On our return to Business questions after the break, may I wish you, Mr Speaker, and all Members a happy new year? I am sure that the thoughts of everybody in the House this morning are with France and, in particular, with the relatives and friends of those who were killed and injured in the appalling terrorist atrocity yesterday.
Last year, the Government announced the first above inflation increase in the national minimum wage since the 2008 banking crisis, benefiting more than 1 million workers. Since 1 October 2014, full-time minimum wage workers have seen an annual cash increase of £355 in their pay packets, and we expect real-terms increases to continue as the economy recovers. We support employers paying the living wage where it is affordable and not at the expense of jobs.
I thank the Secretary of State for that response. He will know that for every £1 that employers pay above the minimum wage to lift workers to the living wage, the Treasury reaps 49p in reduced benefits and increased tax revenues. Why will his Department not consider using that increased revenue to incentivise businesses to pay the living wage for the first 12 months, as Labour is proposing with its make work pay contracts?
It is precisely because of that revenue wedge that the Government have invested so much resource in lifting the threshold so that low-paid workers are not caught in taxation.
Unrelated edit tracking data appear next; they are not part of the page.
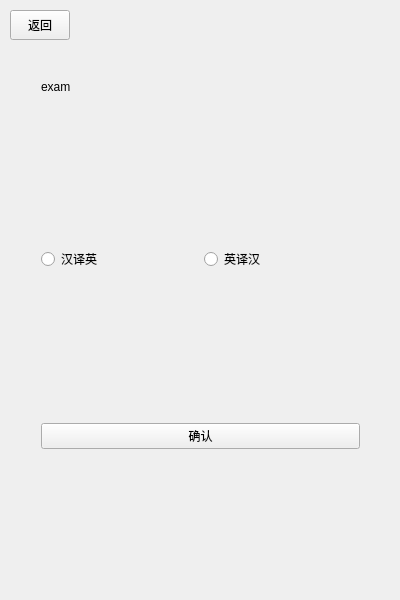
Before: the Qt Designer form mainwindow.ui in HowLeeHi/Reciter, drawn with Qt 5.
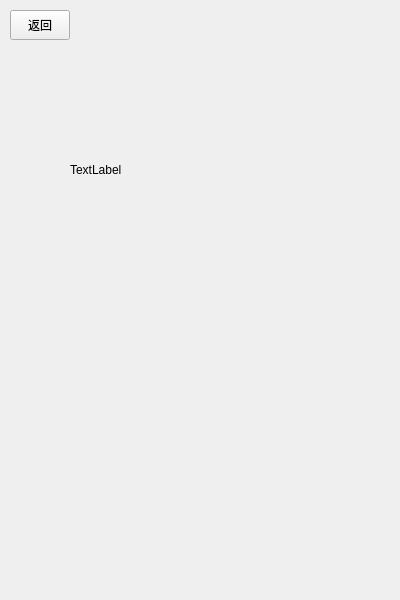
After: the same form once the commit is applied. The open tabs and pages were chosen to show the change.

Commit message: - 修复了reviewlist为空时的特判 - 将测试中的选项更改至全部单词表

The edit to the form file:
```diff
--- a/mainwindow.ui
+++ b/mainwindow.ui
@@ -731,7 +731,7 @@
        </rect>
       </property>
       <property name="currentIndex">
-       <number>0</number>
+       <number>3</number>
       </property>
       <widget class="QWidget" name="page_4">
        <widget class="QWidget" name="layoutWidget">
@@ -951,6 +951,21 @@
         </property>
        </widget>
       </widget>
+      <widget class="QWidget" name="page_8">
+       <widget class="QLabel" name="label_3">
+        <property name="geometry">
+         <rect>
+          <x>70</x>
+          <y>40</y>
+          <width>251</width>
+          <height>161</height>
+         </rect>
+        </property>
+        <property name="text">
+         <string>TextLabel</string>
+        </property>
+       </widget>
+      </widget>
      </widget>
     </widget>
     <widget class="QWidget" name="Schedule">
```
Left out of the diff: 4 changed lines with no effect on the pictures. The commit also changes 2 other files.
That has substantially alleviated the pressure on the living standards of low-paid workers.
It is really very important that minimum wage legislation is enforced, as those in receipt of the minimum wage tend to be at the bottom of organisations and among the lowest paid. What sanctions are being used on those at the top of organisations who receive the highest pay—the board directors—when minimum wage legislation is not being followed?
There is a legitimate concern about high pay as well as low pay, which is why the Government introduced reforms of executive pay, with a binding vote on executive pay by shareholders, significantly strengthening the Government’s powers to ensure that shareholders exercise proper responsibility over top pay.
The Secretary of State talks about relieving pressures on the living standards of the lowest paid, but is he aware that the all-party parliamentary group on hunger and food poverty in Britain found, to its surprise, that a number of people using food banks were on the minimum wage? Might he not therefore use whatever powers he can to press those sectors of industry that could pay the living wage, such as banking and finance, to do so?
I suspect that relatively few people are on the minimum wage in the banking and finance sectors, but we support the living wage for those companies that can afford it and are not putting people out of work. My responsibilities are more in respect of strengthening the minimum wage and making enforcement tougher. We are doing that and we are signalling to the Low Pay Commission that we respect its independence but are looking forward to real-terms increases in the minimum wage in the future.
In a debate in Westminster Hall on the widespread abuse of employment practice for care workers, the Secretary of State’s colleague, the Minister of State, Department of Health, the right hon. Member for North Norfolk (Norman Lamb), said that he was pressing the Department for stronger enforcement against illegal practices. What is the Secretary of State’s Department doing about it?
I worked actively and closely with my colleague in the Department of Health on this issue. There are two issues involved: minimum wage enforcement and ensuring that we have tougher legislation to deal with some of the practices that operate in that sector, such as zero-hours contracts. At the moment, we are looking more widely at employment rights for groups of people who are classified as workers but who do not currently enjoy those rights. The care sector is one such group.